Next up is putting together a plan to spend the money.
“If a plan gets done, we’re going to have more opportunities to leverage for direct things,” said the Mayor. “Some of these things that will be both environmental improvement to both the creek and Bayou Texar, but also there will be some public amenities that can provide some of those opportunities to open up not only just our waterfront, but also our creek beds.”
NRDA is the legal process that federal and state agencies – the latter including the Florida Department of Environmental Protection -- use to evaluate the impacts of oil spills, hazardous waste sites, and ship groundings on natural resources both along the nation's coast and throughout its interior.
“I think it shows that DEP understands the Carpenter Creek project is a good project to partner with and leverage,” Robinson said. “I think our deal now is to get with the county to get that plan up and running so that we can begin to leverage more dollars than what we’ve got here into actual projects.”
Plans for Carpenter Creek are for the restoration of the county-owned former wetland and construction of a stormwater treatment facility that flows off Olive Road. The creek’s headwaters begin at East Olive Road and run through the City of Pensacola before merging into Bayou Texar and flowing into Pensacola Bay.
“This is really a long-term project’ it is very easy to lose sight of the project, unless we continue to let people know that there are opportunities along the way to help the creek,” says City Councilwoman Sherri Myers. Her District-2 is home to the creek; on which Myers often hosts cleanup work. She calls the NRDA award the best thing to happen to the creek in a long time.
Work continues cleaning up debris, and removing invasive species -- with a little help from Mother Nature.
“In terms of releasing, for instance, the air potato beetle that is doing an incredible job of eating the air potato vines that’s [sic] very invasive, and has taken over a lot of the vegetation,” Myers said.
Among other things, the $2.1 million given to the project will pay for land acquisition, stormwater improvements and wetland/floodplain restoration, storm monitoring, and recreation.

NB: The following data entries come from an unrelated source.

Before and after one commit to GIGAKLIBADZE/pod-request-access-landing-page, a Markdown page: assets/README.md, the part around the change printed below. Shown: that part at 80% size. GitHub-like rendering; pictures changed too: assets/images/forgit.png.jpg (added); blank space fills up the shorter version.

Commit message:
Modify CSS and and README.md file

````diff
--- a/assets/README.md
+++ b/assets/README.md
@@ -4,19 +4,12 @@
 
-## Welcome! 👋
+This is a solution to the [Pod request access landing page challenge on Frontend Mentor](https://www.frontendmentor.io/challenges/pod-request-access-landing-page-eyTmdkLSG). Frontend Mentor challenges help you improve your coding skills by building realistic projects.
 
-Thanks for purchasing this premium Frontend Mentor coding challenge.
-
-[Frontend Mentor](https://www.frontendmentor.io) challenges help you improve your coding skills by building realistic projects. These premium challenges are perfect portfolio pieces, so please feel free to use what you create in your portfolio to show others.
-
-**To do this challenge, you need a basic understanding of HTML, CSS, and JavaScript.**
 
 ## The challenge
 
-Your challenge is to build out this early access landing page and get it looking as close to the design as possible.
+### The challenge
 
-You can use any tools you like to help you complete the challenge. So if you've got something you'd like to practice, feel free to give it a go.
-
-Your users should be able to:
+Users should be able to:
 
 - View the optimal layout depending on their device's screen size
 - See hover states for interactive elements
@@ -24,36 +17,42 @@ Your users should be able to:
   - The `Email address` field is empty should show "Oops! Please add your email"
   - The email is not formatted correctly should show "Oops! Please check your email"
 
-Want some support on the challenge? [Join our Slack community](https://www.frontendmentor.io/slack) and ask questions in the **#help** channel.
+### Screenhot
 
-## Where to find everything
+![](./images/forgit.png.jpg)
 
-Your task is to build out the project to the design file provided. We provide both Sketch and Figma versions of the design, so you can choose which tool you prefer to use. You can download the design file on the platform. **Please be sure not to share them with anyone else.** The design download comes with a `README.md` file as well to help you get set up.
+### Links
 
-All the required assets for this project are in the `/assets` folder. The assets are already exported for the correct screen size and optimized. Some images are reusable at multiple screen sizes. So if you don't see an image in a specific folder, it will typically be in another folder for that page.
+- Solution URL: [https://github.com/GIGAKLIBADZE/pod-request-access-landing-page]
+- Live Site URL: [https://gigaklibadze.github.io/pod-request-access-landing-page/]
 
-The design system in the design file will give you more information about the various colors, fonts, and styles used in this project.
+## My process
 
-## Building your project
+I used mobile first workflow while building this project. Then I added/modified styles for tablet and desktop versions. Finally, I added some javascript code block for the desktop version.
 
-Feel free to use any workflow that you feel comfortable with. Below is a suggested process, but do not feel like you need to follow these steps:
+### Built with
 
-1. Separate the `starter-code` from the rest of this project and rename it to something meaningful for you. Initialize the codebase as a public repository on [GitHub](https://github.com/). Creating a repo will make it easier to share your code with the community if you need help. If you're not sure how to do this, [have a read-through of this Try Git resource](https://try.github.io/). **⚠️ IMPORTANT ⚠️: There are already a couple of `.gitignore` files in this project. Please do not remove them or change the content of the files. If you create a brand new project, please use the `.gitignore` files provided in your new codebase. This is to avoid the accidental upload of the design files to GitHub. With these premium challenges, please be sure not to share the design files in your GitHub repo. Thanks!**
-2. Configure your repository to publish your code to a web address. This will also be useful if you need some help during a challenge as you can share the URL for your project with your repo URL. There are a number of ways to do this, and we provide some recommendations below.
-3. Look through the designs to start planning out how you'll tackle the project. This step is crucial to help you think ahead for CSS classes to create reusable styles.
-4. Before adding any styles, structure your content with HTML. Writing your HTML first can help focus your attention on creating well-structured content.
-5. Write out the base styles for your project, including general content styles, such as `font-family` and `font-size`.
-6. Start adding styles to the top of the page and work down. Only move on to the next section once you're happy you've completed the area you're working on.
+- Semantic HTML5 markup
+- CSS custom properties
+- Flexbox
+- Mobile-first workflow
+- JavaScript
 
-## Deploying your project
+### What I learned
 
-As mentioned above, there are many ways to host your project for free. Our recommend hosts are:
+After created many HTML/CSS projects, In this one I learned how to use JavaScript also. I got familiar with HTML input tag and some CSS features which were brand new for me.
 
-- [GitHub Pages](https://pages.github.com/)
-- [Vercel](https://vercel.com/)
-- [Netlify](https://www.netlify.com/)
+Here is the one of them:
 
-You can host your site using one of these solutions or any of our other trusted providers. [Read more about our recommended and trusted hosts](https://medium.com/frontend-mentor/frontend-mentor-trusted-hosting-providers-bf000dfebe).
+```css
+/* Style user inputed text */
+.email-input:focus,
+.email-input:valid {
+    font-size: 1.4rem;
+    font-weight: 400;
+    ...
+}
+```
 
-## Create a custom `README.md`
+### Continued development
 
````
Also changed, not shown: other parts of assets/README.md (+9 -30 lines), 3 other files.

It’s expected to take about three years to complete. Myers says that will be added to eight and a half acres at the headwaters, which the county purchased a year ago.
“There is a four-acre lake on that property,” said Myers. “I’m hoping we can get some type of educational center there, so people can come there, enjoy the beauty of the headwaters, the trees, and get to know a lot about Carpenter Creek.”
Improvements are expected to reduce pollutant loads and hydrologic degradation, which will also benefit estuarine-dependent water column resources, oysters, and submerged aquatic vegetation in Bayou Texar and Pensacola Bay. Myers is hopeful the end result will include more insight to the creek’s diverse history.
“There was a famous swimming hole called ‘Aunt Jenny’s Hole’ owned by a black family," said Myers. “Blacks and whites congregated there, and swam together. This creek has a lot of meaning to the history of Pensacola. We need to tell that history.”
Myers is also urging area residents to begin an oral history of Carpenter Creek
For Mayor Grover Robinson, the opportunities don’t begin and end with the NRDA dollars. For example, projects originating from the firm hired to develop Pensacola’s waterfront.
“Things through Florida Fish and Wildlife, anytime we can work with them to improve habitat,” said Robinson. “I think when you look at some things that are going to come out of SCAPE [waterfront project], talking about the resiliency of habitat we’re dealing with. Some of these Greenshores projects that we continue to have around that will also help to stabilize our waterfront.”
The Carpenter Creek project will be implemented by DEP’s Florida Trustee Implementation Group in coordination with Escambia County. The City of Pensacola is a project partner along with Pensacola and Perdido Bays Estuary Program.